In this painting, the crashed aeroplane is placed at an intersection point at the upper right portion and the figures are placed at an intersection point at the lower-left portion.

One of the most famous paintings by Vincent van Gogh, The Starry Night uses the rule of third.
The focus is on the swirls on the top and to the tree.

Rule of Odds

Having an odd number of elements instead of an even number makes the art more pleasing to the eye.
The idea being that an even number of elements would produce symmetry which would appear less interesting whereas an odd number of elements would make the art more dynamic.

Rule of Space

The rule of space relates to movement, it is an illusion created to indicate movement. For instance, if the artist draws a runner then adding white space in front rather than behind would indicate movement.
If our elements contain people (who are walking or running), cars or anything else which is moving it is important to give them space to move.
This is the rule of space.

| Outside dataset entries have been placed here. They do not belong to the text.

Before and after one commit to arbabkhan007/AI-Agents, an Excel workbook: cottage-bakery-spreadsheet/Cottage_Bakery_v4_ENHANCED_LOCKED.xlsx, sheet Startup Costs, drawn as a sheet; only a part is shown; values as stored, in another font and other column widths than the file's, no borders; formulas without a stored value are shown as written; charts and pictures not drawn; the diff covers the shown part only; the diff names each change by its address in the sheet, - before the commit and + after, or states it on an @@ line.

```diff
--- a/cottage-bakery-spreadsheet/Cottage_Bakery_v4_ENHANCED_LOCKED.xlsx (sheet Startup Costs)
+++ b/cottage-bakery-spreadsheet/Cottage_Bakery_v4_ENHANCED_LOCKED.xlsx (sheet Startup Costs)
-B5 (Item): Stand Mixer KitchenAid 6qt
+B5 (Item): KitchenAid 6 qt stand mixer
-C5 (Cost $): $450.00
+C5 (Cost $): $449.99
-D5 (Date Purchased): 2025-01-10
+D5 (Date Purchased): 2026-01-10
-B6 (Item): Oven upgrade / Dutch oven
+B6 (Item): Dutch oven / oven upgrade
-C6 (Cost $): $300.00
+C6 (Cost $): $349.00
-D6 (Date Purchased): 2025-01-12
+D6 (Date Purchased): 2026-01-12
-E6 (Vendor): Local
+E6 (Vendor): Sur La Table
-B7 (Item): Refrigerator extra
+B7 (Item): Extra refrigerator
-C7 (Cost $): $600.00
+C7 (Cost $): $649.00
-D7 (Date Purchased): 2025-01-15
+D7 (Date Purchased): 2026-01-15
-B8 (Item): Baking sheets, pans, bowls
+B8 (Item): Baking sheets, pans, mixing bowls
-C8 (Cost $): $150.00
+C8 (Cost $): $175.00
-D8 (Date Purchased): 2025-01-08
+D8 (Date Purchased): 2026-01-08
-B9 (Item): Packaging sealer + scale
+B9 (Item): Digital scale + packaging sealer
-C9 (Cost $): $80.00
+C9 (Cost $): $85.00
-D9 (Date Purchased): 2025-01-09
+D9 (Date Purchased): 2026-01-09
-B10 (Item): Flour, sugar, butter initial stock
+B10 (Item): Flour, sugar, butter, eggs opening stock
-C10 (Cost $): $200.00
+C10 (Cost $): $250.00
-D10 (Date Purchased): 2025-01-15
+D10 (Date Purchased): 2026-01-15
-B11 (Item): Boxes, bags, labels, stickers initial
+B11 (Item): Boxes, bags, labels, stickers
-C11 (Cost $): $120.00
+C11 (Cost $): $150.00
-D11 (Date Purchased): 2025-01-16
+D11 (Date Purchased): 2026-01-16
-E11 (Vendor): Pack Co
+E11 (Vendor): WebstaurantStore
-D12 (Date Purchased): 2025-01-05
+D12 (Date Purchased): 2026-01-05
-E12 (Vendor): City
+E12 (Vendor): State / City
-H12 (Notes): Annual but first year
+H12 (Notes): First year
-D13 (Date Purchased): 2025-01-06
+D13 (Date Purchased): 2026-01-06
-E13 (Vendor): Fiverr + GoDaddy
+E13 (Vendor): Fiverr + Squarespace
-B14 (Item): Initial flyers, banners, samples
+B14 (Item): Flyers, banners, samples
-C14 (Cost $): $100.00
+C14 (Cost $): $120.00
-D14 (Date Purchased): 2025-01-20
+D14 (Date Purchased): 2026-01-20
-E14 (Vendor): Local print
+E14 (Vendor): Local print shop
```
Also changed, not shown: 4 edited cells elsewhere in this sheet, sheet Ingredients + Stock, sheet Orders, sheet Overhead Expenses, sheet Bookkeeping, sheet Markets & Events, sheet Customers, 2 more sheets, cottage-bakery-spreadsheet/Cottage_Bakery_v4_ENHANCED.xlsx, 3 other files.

Rule of Simplification

The rule of simplification says avoid to the clutter, make the main elements more bright while simultaneously increasing the detailing.
Whereas for the background increase the darkness and decrease the detailing.
This will bring the main element in focus.

This painting done in 1884 by John Singer Sargent is a portrait of Edith Vickers and her husband Albert.
The flowers, glass and silver are beautifully painted with great detail. Edith is painted with great detail whereas her husband is only partially represented.
The detail in the background is very small compared to the rest of the painting.

Rule of Placement

Elements placed in perfect order by size and distance are not pleasing to the eye.
Consider this placement.

Now let us rearrange this order and place it differently


Avoid patterns to create a natural composition.

Avoid anything that looks staged, uniform or symmetrical.

Of course, rules are meant to be broken and there is no rule which says that your composition will look un-aesthetic if you have broken these rules. Maybe you can make your own rules.